[Before-and-after change data]
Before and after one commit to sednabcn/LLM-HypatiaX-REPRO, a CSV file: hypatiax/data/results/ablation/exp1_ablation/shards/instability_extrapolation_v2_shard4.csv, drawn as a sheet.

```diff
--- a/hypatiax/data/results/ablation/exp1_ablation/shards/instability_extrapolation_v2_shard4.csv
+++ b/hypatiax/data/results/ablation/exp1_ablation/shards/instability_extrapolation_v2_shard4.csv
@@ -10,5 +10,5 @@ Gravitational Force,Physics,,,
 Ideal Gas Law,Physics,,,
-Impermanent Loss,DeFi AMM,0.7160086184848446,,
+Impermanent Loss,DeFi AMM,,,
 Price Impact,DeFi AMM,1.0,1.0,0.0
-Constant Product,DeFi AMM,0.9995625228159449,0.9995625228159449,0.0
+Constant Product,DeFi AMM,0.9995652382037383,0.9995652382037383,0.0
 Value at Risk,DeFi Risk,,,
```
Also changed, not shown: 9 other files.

---

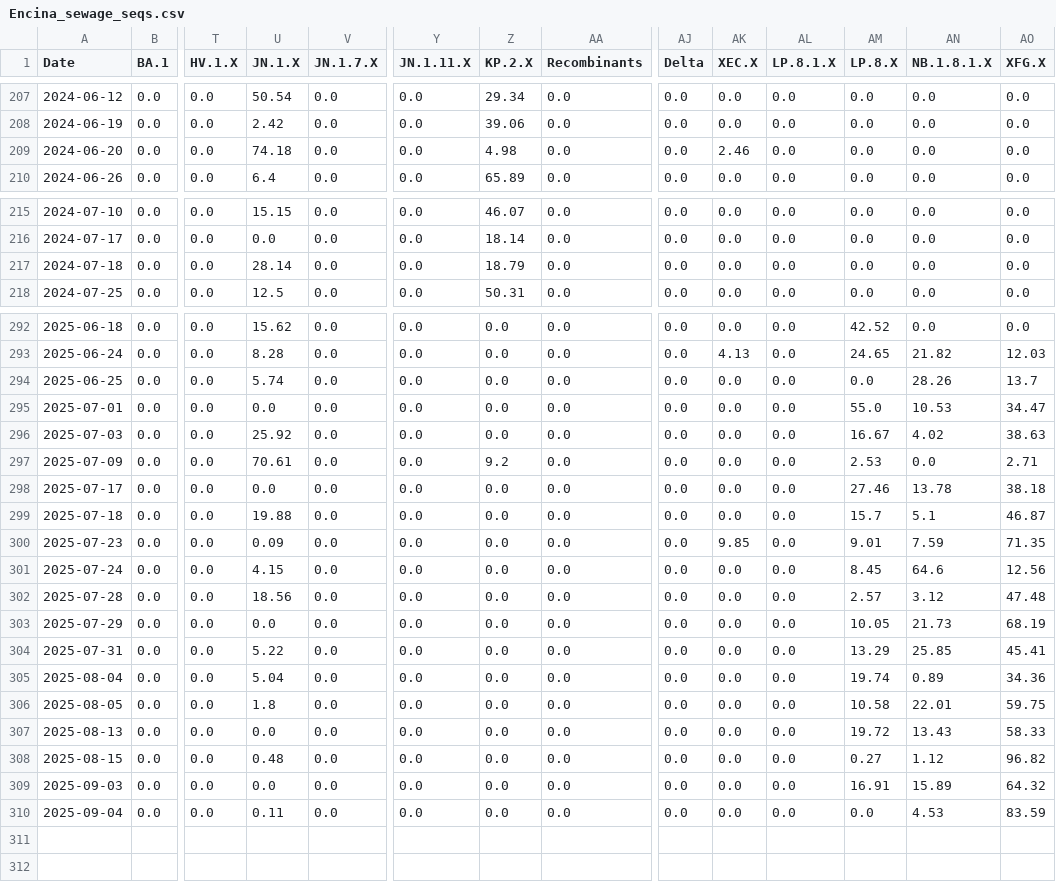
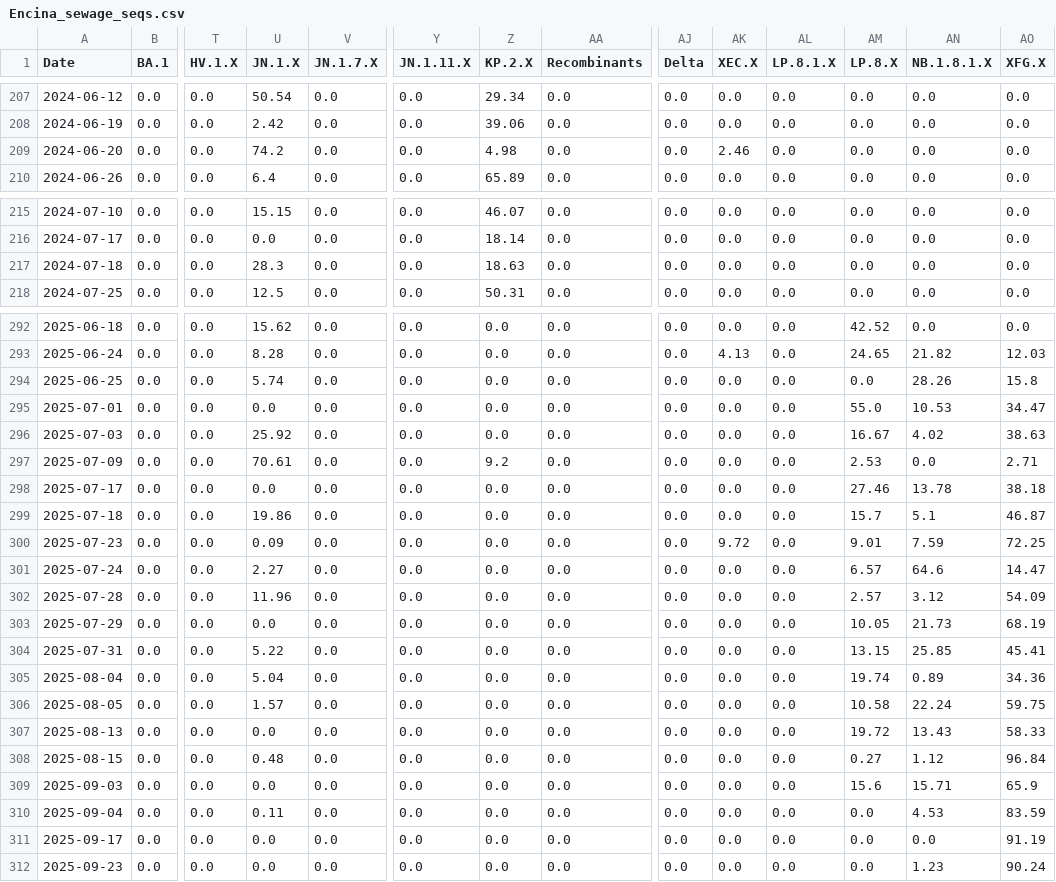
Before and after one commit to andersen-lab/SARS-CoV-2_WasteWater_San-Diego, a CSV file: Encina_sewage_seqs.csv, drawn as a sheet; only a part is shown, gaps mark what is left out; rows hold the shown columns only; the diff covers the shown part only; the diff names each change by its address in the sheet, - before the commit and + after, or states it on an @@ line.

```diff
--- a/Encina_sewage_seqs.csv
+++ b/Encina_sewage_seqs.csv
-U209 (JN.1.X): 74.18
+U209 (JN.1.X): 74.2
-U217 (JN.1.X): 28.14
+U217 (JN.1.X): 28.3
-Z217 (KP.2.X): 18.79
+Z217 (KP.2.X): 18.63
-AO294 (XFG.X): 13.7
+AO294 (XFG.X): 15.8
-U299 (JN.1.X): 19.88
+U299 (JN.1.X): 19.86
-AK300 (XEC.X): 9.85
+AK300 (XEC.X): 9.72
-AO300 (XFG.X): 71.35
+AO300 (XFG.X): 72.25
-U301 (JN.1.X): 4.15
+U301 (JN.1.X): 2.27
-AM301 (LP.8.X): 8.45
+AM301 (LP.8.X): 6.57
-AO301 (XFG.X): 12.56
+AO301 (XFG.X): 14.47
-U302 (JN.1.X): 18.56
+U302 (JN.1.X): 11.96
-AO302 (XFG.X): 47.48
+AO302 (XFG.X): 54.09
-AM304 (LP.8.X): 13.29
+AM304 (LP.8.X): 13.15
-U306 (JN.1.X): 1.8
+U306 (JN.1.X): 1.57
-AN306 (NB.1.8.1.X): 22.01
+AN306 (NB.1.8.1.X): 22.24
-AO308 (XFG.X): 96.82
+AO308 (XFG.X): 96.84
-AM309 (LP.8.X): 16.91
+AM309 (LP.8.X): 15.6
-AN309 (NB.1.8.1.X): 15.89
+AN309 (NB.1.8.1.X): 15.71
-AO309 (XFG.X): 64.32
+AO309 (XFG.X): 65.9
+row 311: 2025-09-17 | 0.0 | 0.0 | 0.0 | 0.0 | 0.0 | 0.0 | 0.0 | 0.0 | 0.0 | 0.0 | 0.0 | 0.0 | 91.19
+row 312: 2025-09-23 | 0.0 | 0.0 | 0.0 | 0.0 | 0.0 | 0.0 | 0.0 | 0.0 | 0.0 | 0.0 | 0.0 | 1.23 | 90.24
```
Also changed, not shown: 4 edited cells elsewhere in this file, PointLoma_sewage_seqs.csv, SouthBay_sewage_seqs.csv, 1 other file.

...

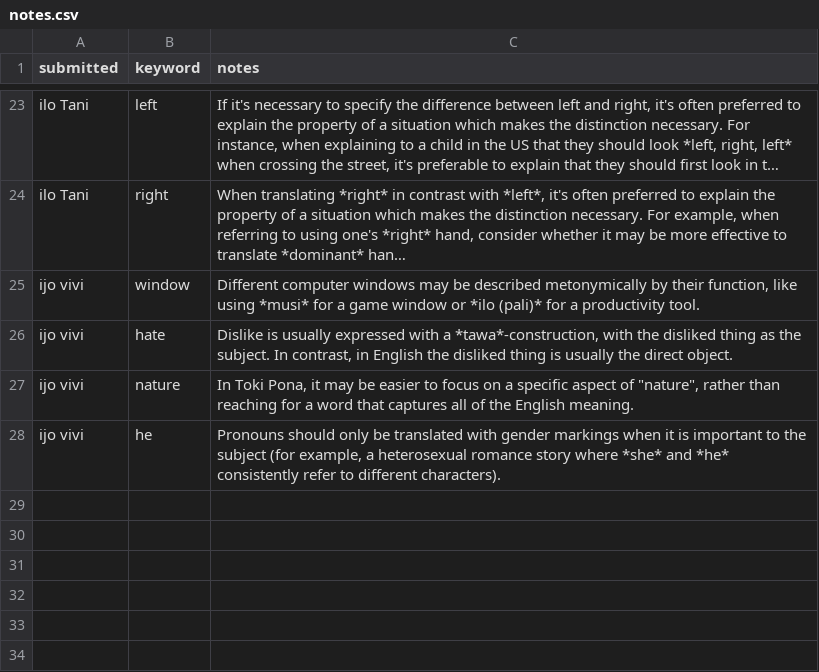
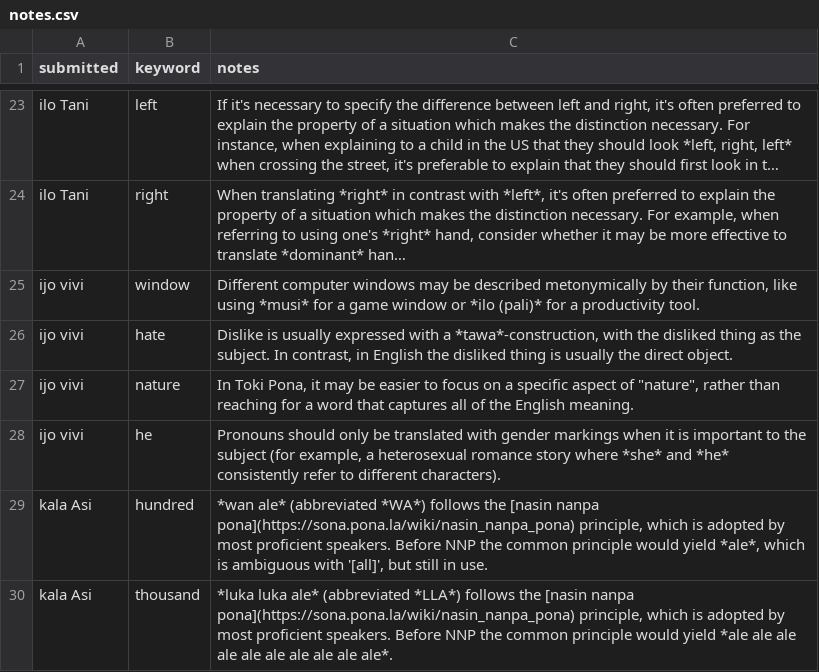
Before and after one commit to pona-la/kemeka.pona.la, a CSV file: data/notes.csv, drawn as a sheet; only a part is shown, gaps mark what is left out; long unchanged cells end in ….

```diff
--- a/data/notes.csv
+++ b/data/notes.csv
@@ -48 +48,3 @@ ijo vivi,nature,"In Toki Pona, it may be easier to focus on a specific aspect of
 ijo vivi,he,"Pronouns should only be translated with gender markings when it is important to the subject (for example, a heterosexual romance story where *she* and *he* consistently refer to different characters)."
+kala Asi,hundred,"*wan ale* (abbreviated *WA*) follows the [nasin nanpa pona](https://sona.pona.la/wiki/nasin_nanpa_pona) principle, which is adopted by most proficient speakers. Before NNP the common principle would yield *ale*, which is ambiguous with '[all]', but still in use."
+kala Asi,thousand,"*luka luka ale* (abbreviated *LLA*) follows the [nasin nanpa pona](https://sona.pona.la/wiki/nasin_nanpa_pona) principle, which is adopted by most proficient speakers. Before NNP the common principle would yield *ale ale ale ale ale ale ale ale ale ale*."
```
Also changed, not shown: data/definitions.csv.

* [What to produce]:
Where a line in the records above contains the string "wiki", copy that line.

* [Answer to this exercise]:
+kala Asi,hundred,"*wan ale* (abbreviated *WA*) follows the [nasin nanpa pona](https://sona.pona.la/wiki/nasin_nanpa_pona) principle, which is adopted by most proficient speakers. Before NNP the common principle would yield *ale*, which is ambiguous with '[all]', but still in use."
+kala Asi,thousand,"*luka luka ale* (abbreviated *LLA*) follows the [nasin nanpa pona](https://sona.pona.la/wiki/nasin_nanpa_pona) principle, which is adopted by most proficient speakers. Before NNP the common principle would yield *ale ale ale ale ale ale ale ale ale ale*."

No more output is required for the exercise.